There was one part of the game that caught my attention. After both teams had sung their national anthems, the All Blacks stood facing their opponents and performed a haka (see below). The haka is a Māori war dance which displays a tribe’s pride and strength. The All Blacks team has been taught how to perform the haka with precision and intensity. This is one instance of the vibrancy of Māori culture that I have experienced during my time in Wellington.
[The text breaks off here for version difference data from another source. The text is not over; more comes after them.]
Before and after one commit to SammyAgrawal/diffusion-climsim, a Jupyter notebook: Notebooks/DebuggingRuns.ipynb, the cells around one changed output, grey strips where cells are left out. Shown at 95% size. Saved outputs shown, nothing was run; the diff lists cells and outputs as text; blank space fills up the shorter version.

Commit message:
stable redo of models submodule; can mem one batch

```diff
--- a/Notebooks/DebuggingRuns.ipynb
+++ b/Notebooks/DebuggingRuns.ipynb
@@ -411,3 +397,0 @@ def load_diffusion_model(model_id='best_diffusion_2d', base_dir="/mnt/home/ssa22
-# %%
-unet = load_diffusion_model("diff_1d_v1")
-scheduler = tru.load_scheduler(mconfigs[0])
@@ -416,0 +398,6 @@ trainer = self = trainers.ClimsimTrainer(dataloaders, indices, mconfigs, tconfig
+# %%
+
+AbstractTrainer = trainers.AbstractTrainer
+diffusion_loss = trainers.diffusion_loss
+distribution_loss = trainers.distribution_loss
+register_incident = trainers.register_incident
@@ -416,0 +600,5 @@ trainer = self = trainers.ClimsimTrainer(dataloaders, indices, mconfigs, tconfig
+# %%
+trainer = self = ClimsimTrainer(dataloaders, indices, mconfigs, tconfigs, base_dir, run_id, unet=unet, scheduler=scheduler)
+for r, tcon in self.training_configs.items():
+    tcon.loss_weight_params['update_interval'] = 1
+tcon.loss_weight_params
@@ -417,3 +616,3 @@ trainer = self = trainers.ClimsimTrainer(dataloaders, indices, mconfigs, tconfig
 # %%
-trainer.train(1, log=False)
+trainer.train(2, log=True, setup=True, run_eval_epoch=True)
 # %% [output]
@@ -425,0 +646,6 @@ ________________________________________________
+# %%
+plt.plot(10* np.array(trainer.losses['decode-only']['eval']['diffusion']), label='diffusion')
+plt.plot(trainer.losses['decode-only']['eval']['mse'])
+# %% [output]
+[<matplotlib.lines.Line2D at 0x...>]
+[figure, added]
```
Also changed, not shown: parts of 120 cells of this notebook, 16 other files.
I am part of the Establishing Right Relations stream of the Queen Elizabeth II Scholars program. Most of the projects in this stream are concerned with Indigenous development and policy. I am reluctant to use the word “research,” especially as a non-Indigenous researcher. One of the first things that I was given to read at work was Decolonizing Methodologies by Linda Smith. Smith explains how the word “research” “is probably one of the dirtiest words in the indigenous world’s vocabulary.” Research can be considered an extension of European colonialism, as settlers often studied Indigenous people as if they were sub-human, stole their knowledge without giving them recognition, and regarded Indigenous ways of knowledge production as amateur.

My supervisor, Dr. Fiona Cram, is a Māori woman and works under a Kaupapa Māori research paradigm which literally means by Māori for Māori. The methodology used in Kaupapa Māori is different from the research methods used within the Western academy. For the vast majority of my assignments during undergrad, I have been told to use MLA, APA, footnotes, endnotes, academic sources, etc., and that discussion about my lived experience and knowledge produced through discussion with friends are considered inappropriate. However, during my time here I have been encouraged to do my research by going out into the community and talking to people. These discussions are considered to be more valuable than academic articles written by scholars who have no lived experience in the area of study.

I have been on a steep learning curve since watching that safety video. I have learned that only a tourist uses an umbrella in Wellington because the wind will probably break it before you get it up, the term “yield to pedestrians” doesn’t exist here which makes crossing the road quite an experience, and if you decide to go to one of the few Starbucks in the city instead of the hundreds of independent coffee shops you will be judged. The most challenging part has been learning that research is not about the number of academic sources you can cite; rather it should be understood as “re-search” which, Fiona explains, is walking familiar paths with more formal questions.

July 15, 2016